Task to carry out
Leaving out the pictures, output each record exactly as it stands.

Source information
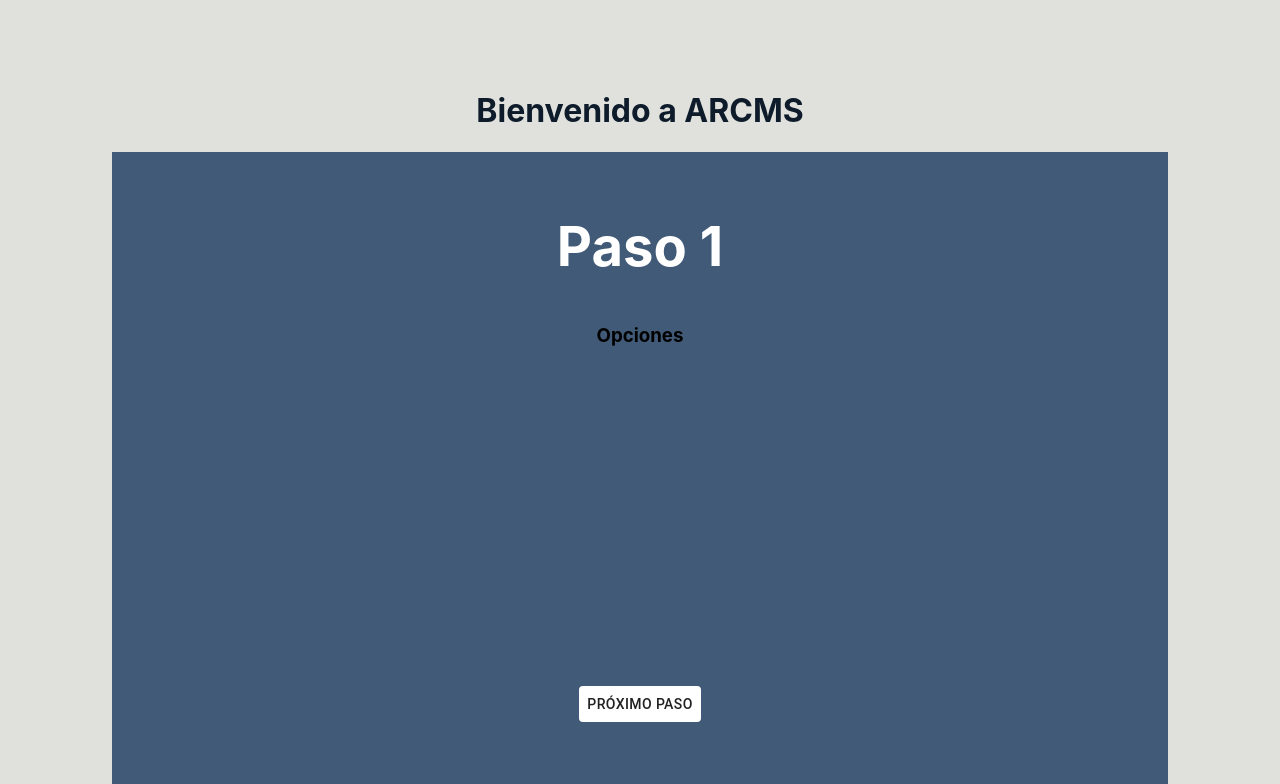
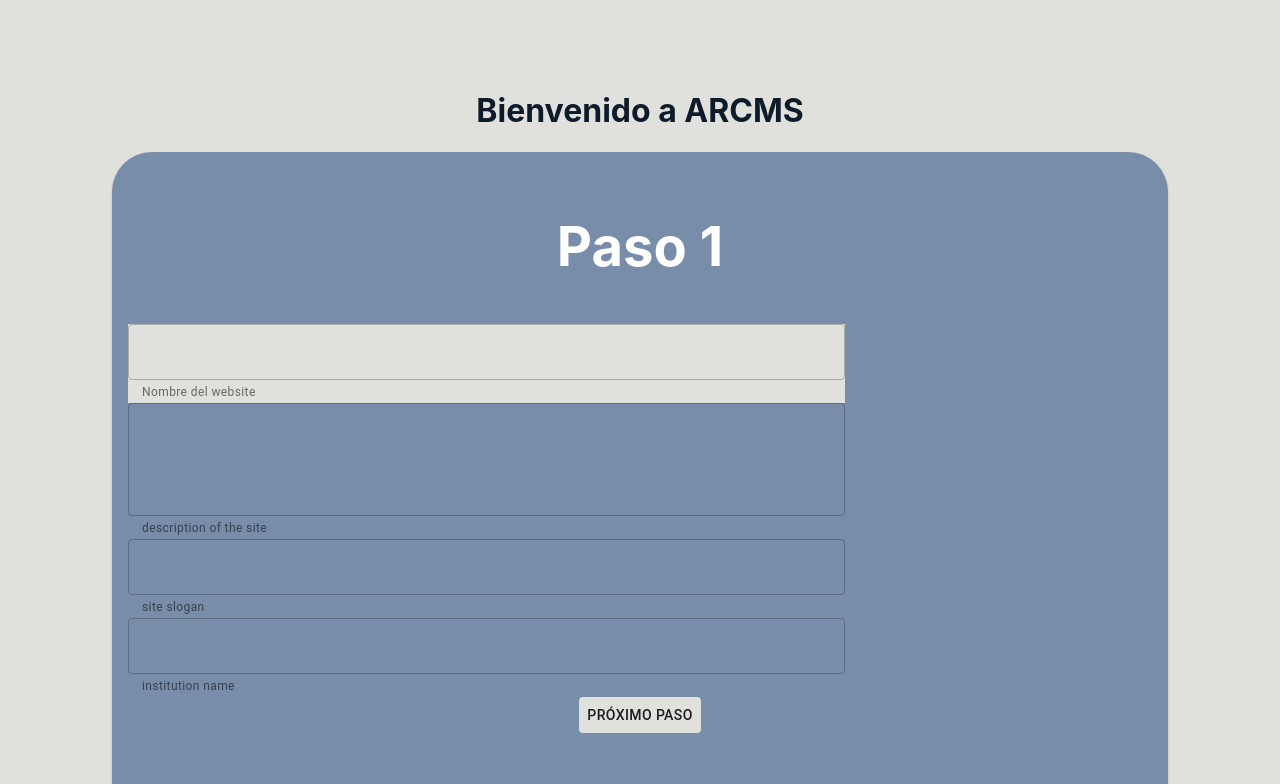
Before and after one commit to renegng/arcms_fe, a React (Create React App) app: page /setup in a window 1280 px wide. Shown: the top 784 px of the page. Built offline with nearby package versions, Linux system fonts and the light colour scheme.

Commit message:
setup styling, step 1 inputs

```diff
--- a/src/components/Setup.jsx
+++ b/src/components/Setup.jsx
@@ -1,6 +1,6 @@
 import React, {useState} from 'react'
 import { connect } from 'react-redux'
-import { withStyles, TextField, Typography, Button } from '@material-ui/core'
+import { withStyles, TextField, Typography, Button, Card} from '@material-ui/core'
 
 
 const styles = {
@@ -29,7 +29,8 @@ const styles = {
     background: '#415A77',
     backdropFilter: 'saturate(180%) blur(10px)',
     marginTop: '40vh',
-    marginBottom: '40vh'
+    marginBottom: '40vh',
+    borderRadius: '40px'
   },
 
   steps: {
@@ -39,19 +40,48 @@ const styles = {
   },
 
   buttons: {
-    background: 'white',
-    marginTop: '20rem'
+    background: '#E0E1DD',
+    // marginTop: '20rem'
+  },
+
+  stepOneInputs: {
+    display: 'flex',
+    flexDirection: 'column',
+    width: '70%'
   }
 
 }
 
 const Setup = ({classes, orgData, searchOrgs, addOrg}) => {
 
-  // const [nameInputVal, setNameInputVal] = useState('')
-  // const [dateInputVal, setDateInputVal] = useState('')
-  // const [employeeNumInputVal, setEmployeeNumInputVal] = useState('')
-  // const [typeInputVal, setTypeInputVal] = useState('')
-  // const [searchInputVal, setSearchInputVal] = useState('')
+  /*
+  step1 fields:
+  - name
+  - description
+  - slogan
+  - institution name
+  -main logo
+  -menu/icon logo
+
+  step2 fields:
+  -color palette:
+    - primary
+    - secondary
+    - background
+    - surface
+    - on primary
+    - on secondary
+    - on background
+    - on surface
+
+  step3 fields
+  - social media (fb, twitter, ig, youtube, website)
+  - contact us/info
+  - whatsapp floating button (yes/no/whatsapp contact)
+
+
+
+  */
 
 const scrollToNext = (id) => {
   let element = document.getElementById(id)
@@ -65,15 +95,28 @@ const scrollToNext = (id) => {
         <h1 style={{color: '#0D1B2A'}}>Bienvenido a ARCMS</h1>
       </main>
       <div className={classes.scrollContainer}>
-        <section className={classes.scrollChild} id='step1'  style={{marginTop: '0'}}>
+        <Card className={classes.scrollChild} id='step1'  style={{marginTop: '0', background: '#778DA9'}}>
           <h2 className={classes.steps}>
             Paso 1</h2>
-            <h3>Opciones</h3>
-            <Button className={classes.buttons} onClick={() => scrollToNext('step2')}>
+            <div className={classes.stepOneInputs}>
+
+              <TextField style={{background: '#E0E1DD'}}variant="outlined" helperText="Nombre del website"/>
+
+              <TextField helperText="description of the site" multiline rows={4} variant="outlined" />
+
+              <TextField variant="outlined" helperText="site slogan"/>
+
+              <TextField variant="outlined" helperText="institution name" />
+
+              {/*main logo upload*/}
+              {/* menu/icon logo upload */}
+
+            </div>
+<Button className={classes.buttons} onClick={() => scrollToNext('step2')}>
               Próximo Paso
             </Button>
-        </section>
-        <section className={classes.scrollChild} id='step2' >
+        </Card>
+        <section className={classes.scrollChild} id='step2' style={{background: '#415A77'}}>
         <h2 className={classes.steps} >
             Paso 2</h2>
             <h3>Opciones</h3>
@@ -81,15 +124,18 @@ const scrollToNext = (id) => {
               Próximo Paso
             </Button>
         </section>
-        <section className={classes.scrollChild} id='step3' >
+        <section className={classes.scrollChild} id='step3'  style={{background: '#1B263B'}}>
         <h2 className={classes.steps}>
             Paso 3</h2>
             <h3>Opciones</h3>
-            <Button className={classes.buttons} onClick={() => scrollToNext('step4')}>
+            <Button className={classes.buttons}>
+            Terminar la configuración
+            </Button>
+            {/* <Button className={classes.buttons} onClick={() => scrollToNext('step4')}>
               Próximo Paso
-            </Button>
+            </Button> */}
         </section>
-        <section className={classes.scrollChild} id='step4' >
+        {/* <section className={classes.scrollChild} id='step4' >
         <h2 className={classes.steps}>
             Paso 4</h2>
             <h3>Opciones</h3>
@@ -104,7 +150,7 @@ const scrollToNext = (id) => {
             <Button className={classes.buttons}>
             Terminar la configuración
             </Button>
-        </section>
+        </section> */}
 
       </div>
     </div>
```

Result of this exercise
Before and after one commit to renegng/arcms_fe, a React (Create React App) app: page /setup in a window 1280 px wide. Shown: the top 784 px of the page. Built offline with nearby package versions, Linux system fonts and the light colour scheme.

Commit message:
setup styling, step 1 inputs

```diff
--- a/src/components/Setup.jsx
+++ b/src/components/Setup.jsx
@@ -1,6 +1,6 @@
 import React, {useState} from 'react'
 import { connect } from 'react-redux'
-import { withStyles, TextField, Typography, Button } from '@material-ui/core'
+import { withStyles, TextField, Typography, Button, Card} from '@material-ui/core'
 
 
 const styles = {
@@ -29,7 +29,8 @@ const styles = {
     background: '#415A77',
     backdropFilter: 'saturate(180%) blur(10px)',
     marginTop: '40vh',
-    marginBottom: '40vh'
+    marginBottom: '40vh',
+    borderRadius: '40px'
   },
 
   steps: {
@@ -39,19 +40,48 @@ const styles = {
   },
 
   buttons: {
-    background: 'white',
-    marginTop: '20rem'
+    background: '#E0E1DD',
+    // marginTop: '20rem'
+  },
+
+  stepOneInputs: {
+    display: 'flex',
+    flexDirection: 'column',
+    width: '70%'
   }
 
 }
 
 const Setup = ({classes, orgData, searchOrgs, addOrg}) => {
 
-  // const [nameInputVal, setNameInputVal] = useState('')
-  // const [dateInputVal, setDateInputVal] = useState('')
-  // const [employeeNumInputVal, setEmployeeNumInputVal] = useState('')
-  // const [typeInputVal, setTypeInputVal] = useState('')
-  // const [searchInputVal, setSearchInputVal] = useState('')
+  /*
+  step1 fields:
+  - name
+  - description
+  - slogan
+  - institution name
+  -main logo
+  -menu/icon logo
+
+  step2 fields:
+  -color palette:
+    - primary
+    - secondary
+    - background
+    - surface
+    - on primary
+    - on secondary
+    - on background
+    - on surface
+
+  step3 fields
+  - social media (fb, twitter, ig, youtube, website)
+  - contact us/info
+  - whatsapp floating button (yes/no/whatsapp contact)
+
+
+
+  */
 
 const scrollToNext = (id) => {
   let element = document.getElementById(id)
@@ -65,15 +95,28 @@ const scrollToNext = (id) => {
         <h1 style={{color: '#0D1B2A'}}>Bienvenido a ARCMS</h1>
       </main>
       <div className={classes.scrollContainer}>
-        <section className={classes.scrollChild} id='step1'  style={{marginTop: '0'}}>
+        <Card className={classes.scrollChild} id='step1'  style={{marginTop: '0', background: '#778DA9'}}>
           <h2 className={classes.steps}>
             Paso 1</h2>
-            <h3>Opciones</h3>
-            <Button className={classes.buttons} onClick={() => scrollToNext('step2')}>
+            <div className={classes.stepOneInputs}>
+
+              <TextField style={{background: '#E0E1DD'}}variant="outlined" helperText="Nombre del website"/>
+
+              <TextField helperText="description of the site" multiline rows={4} variant="outlined" />
+
+              <TextField variant="outlined" helperText="site slogan"/>
+
+              <TextField variant="outlined" helperText="institution name" />
+
+              {/*main logo upload*/}
+              {/* menu/icon logo upload */}
+
+            </div>
+<Button className={classes.buttons} onClick={() => scrollToNext('step2')}>
               Próximo Paso
             </Button>
-        </section>
-        <section className={classes.scrollChild} id='step2' >
+        </Card>
+        <section className={classes.scrollChild} id='step2' style={{background: '#415A77'}}>
         <h2 className={classes.steps} >
             Paso 2</h2>
             <h3>Opciones</h3>
@@ -81,15 +124,18 @@ const scrollToNext = (id) => {
               Próximo Paso
             </Button>
         </section>
-        <section className={classes.scrollChild} id='step3' >
+        <section className={classes.scrollChild} id='step3'  style={{background: '#1B263B'}}>
         <h2 className={classes.steps}>
             Paso 3</h2>
             <h3>Opciones</h3>
-            <Button className={classes.buttons} onClick={() => scrollToNext('step4')}>
+            <Button className={classes.buttons}>
+            Terminar la configuración
+            </Button>
+            {/* <Button className={classes.buttons} onClick={() => scrollToNext('step4')}>
               Próximo Paso
-            </Button>
+            </Button> */}
         </section>
-        <section className={classes.scrollChild} id='step4' >
+        {/* <section className={classes.scrollChild} id='step4' >
         <h2 className={classes.steps}>
             Paso 4</h2>
             <h3>Opciones</h3>
@@ -104,7 +150,7 @@ const scrollToNext = (id) => {
             <Button className={classes.buttons}>
             Terminar la configuración
             </Button>
-        </section>
+        </section> */}
 
       </div>
     </div>
```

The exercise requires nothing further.